Not much is known about St. Valentine. He apparently lived in Rome during the third century and was martyred. The Catholic Church celebrated his feast day on February 14 until 1969, when he was replaced with Sts. Cyril and Methodius. Can you imagine if we bought cards and wished people “Happy Saints Cyril and Methodius Day”? It doesn’t roll off the tongue.
For the secular world, Valentine’s Day is still a thing. We buy chocolate, make cut-out hearts and, if we’re lucky enough to have one, swoon over our significant other. I’ve heard some really wonderful stories today that had nothing to do with the romantic aspect of Valentine’s Day, although they had a lot to do with love.
One of my Facebook friends leaves the house on February 14 with a bunch of Valentine’s Day cards in her purse. She hands them out to random people. Today, she gave one to a woman at the hair salon, who cried and was so appreciative because her loved one was deceased. This evening, I read about Valentine’s Day cards that had been left at a shelter. They were given to children who have been facing homelessness.
These two stories are so heartwarming, and yet they make me a little bit upset with myself. I think about all the years when I didn’t have someone with whom I could celebrate Valentine’s Day. What did I do? I probably went to a bar and drowned my sorrows or stayed at hom and sulked while watching “Wheel of Fortune.”
Think about what I could have been doing all that time. I could have been handing out valentines to strangers, visiting sick kids in the hospital, giving Hershey kisses to people at nursing homes. Instead, I spent probably 10 Valentine’s Days consumed with self-pity. Stupid hindsight.

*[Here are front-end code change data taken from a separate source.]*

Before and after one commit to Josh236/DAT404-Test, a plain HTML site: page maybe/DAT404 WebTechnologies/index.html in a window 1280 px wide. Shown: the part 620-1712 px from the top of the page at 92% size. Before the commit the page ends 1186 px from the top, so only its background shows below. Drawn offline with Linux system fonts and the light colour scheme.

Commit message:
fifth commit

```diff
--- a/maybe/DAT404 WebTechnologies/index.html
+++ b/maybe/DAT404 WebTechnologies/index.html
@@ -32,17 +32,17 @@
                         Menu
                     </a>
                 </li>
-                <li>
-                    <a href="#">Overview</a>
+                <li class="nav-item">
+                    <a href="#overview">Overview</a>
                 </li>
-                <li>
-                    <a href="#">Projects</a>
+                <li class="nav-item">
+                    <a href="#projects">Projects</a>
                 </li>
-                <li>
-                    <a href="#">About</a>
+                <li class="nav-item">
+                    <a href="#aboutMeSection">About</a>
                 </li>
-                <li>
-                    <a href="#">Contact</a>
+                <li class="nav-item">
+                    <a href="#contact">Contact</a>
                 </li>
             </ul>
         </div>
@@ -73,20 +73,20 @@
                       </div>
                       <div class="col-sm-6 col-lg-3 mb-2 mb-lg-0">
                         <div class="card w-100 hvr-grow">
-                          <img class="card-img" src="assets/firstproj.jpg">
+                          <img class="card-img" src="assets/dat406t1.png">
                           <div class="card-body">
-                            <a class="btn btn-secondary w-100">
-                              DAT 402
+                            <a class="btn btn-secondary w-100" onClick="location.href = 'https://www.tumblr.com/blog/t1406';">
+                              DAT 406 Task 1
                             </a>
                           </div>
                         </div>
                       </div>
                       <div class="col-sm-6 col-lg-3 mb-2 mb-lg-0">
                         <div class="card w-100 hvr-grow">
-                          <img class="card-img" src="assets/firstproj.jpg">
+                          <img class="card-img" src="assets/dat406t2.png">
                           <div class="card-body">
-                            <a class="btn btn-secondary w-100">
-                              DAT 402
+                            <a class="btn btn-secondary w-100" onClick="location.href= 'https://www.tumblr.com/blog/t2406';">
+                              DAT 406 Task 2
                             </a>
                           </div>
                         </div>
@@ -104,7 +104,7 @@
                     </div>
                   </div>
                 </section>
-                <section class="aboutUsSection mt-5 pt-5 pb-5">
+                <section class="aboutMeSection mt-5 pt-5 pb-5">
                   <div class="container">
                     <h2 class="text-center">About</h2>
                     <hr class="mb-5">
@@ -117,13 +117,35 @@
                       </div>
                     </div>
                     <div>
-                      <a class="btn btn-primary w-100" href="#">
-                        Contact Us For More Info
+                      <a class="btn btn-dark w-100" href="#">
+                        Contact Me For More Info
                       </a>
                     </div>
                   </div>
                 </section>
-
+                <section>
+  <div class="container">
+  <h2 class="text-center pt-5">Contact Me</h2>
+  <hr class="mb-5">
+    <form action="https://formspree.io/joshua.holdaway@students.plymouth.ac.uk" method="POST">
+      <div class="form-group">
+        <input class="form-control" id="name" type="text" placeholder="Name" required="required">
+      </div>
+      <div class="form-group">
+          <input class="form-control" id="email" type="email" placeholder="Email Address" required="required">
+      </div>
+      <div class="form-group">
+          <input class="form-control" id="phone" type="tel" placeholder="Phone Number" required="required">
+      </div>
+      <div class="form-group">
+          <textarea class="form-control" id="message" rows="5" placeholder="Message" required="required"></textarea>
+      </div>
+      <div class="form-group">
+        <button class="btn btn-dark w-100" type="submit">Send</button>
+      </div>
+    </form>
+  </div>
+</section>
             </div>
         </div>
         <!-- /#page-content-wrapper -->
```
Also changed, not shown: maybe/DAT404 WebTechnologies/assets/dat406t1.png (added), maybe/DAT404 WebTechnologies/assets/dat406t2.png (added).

Well, there’s no way to redo those years so I’ll have to move forward. Maybe next February 14, I can think about other people who might need a heart and a hug more than I do. Maybe I can wish them a “Happy Saints Cyril and Methodius Day” and bring extra happiness into their lives.